On February 21, 2020, the U.S. Food and Drug Administration (FDA) cleared Novalung®, a heart and lung support system for the treatment of acute respiratory or cardiopulmonary failure in adults. Novalung is the first extracorporeal membrane oxygenation (ECMO) system to be cleared for more than six hours of use as extracorporeal life support.
Robert Bartlett, MD, is currently a Professor of Surgery in the Division of Acute Care Surgery at the University of Michigan Medical Center. Now a retired surgeon, Dr. Bartlett proved instrumental in the creation and advancement of ECMO treatment.
In this Q&A, Dr. Bartlett shares his thoughts on the FDA’s clearance of Novalung, and how ECMO devices like this one are helping to save patient lives.
Q: In your own words, how would you describe ECMO treatments? How did you become involved in this field?
RB: About 50 years ago, when I was a practicing surgeon, I had a lot of patients experience heart and lung failure during general and cardiothoracic surgery. For me, it was personal. I wanted to find a way to save my patients, so I worked with colleagues to create an ECMO treatment.
ECMO treatments like Novalung oxygenate a patient’s blood through an artificial lung and circulate oxygen back into the bloodstream, taking over the function of the heart and lungs. Patients in heart and lung failure are supported by an ECMO device until their organs stabilize.
Q: How is Novalung different from existing ECMO treatments?
RB: While there are only a few ECMO machines, the general concept of Novalung is not too different from other ECMO treatments. It functions similarly to oxygenate a patient’s blood.
However, the indication provided for Novalung is for ECMO with cardiopulmonary resuscitation (CPR) for long term use, which would allow physicians to use this device for more than six hours. This would make it the first device in the U.S. that is cleared for long-term use.
Q: What are the biggest challenges with ECMO treatments that the industry is facing?
RB: Taking a step back to the industry level, the biggest challenge with ECMO is that the concept is simple, but its use can be complex. Many top intensive care doctors are still learning how to effectively use ECMO in practice.
Our largest hurdle for the next 10 years is education on and awareness of ECMO treatments. That’s why I started the Extracorporeal Life Support Organization (ELSO), an international organization that works with over 600 major medical centers worldwide to explain the use of ECMOs and provide educational materials to those that need to know more about it.
Q: Where do you think this technology could be used in the future?

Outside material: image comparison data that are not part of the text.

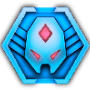
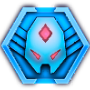
Reduced diamond aliasing

diff --git a/CHANGELOG.md b/CHANGELOG.md
@@ -1,5 +1,11 @@
 # CHANGELOG
 
+## Unreleased
+
+### Fixed
+
+- Reduced aliasing on Diamond rank icon
+
 ## v4.22.1 - 2021-05-12
 
 ### Changed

RB: On the application side, ECMO technologies are currently being used for heart and lung failure. The future growth areas for ECMO devices are in the use cases. My personal goal, and the reason why I started the ELSO, is to educate physicians about the use of ECMOs and demonstrate ways to use this technology.
INDICATIONS FOR USE
The Novalung System is indicated for long-term (>6 hours) respiratory/cardiopulmonary support that provides assisted extracorporeal circulation and physiologic gas exchange (oxygenation and CO2 removal) of the patient's blood in adults with acute respiratory failure or acute cardiopulmonary failure, where other available treatment options have failed, and continued clinical deterioration is expected or the risk of death is imminent. These may include:
Caution: Federal (US) law restricts these devices to sale by or on the order of a physician.
Note: Read the Instructions for Use for safe and proper use of these devices. For a complete description of hazards, contraindications, side effects, and precautions, see full package labeling at www.fmcna.com.
© 2020 Fresenius Medical Care. All Rights Reserved. Fresenius Medical Care, the triangle logo, and Novalung are trademarks of Fresenius Medical Care Holdings, Inc. or its affiliated companies. All other trademarks are the property of their respective owners. P/N 104136-01 Rev A 03/2020.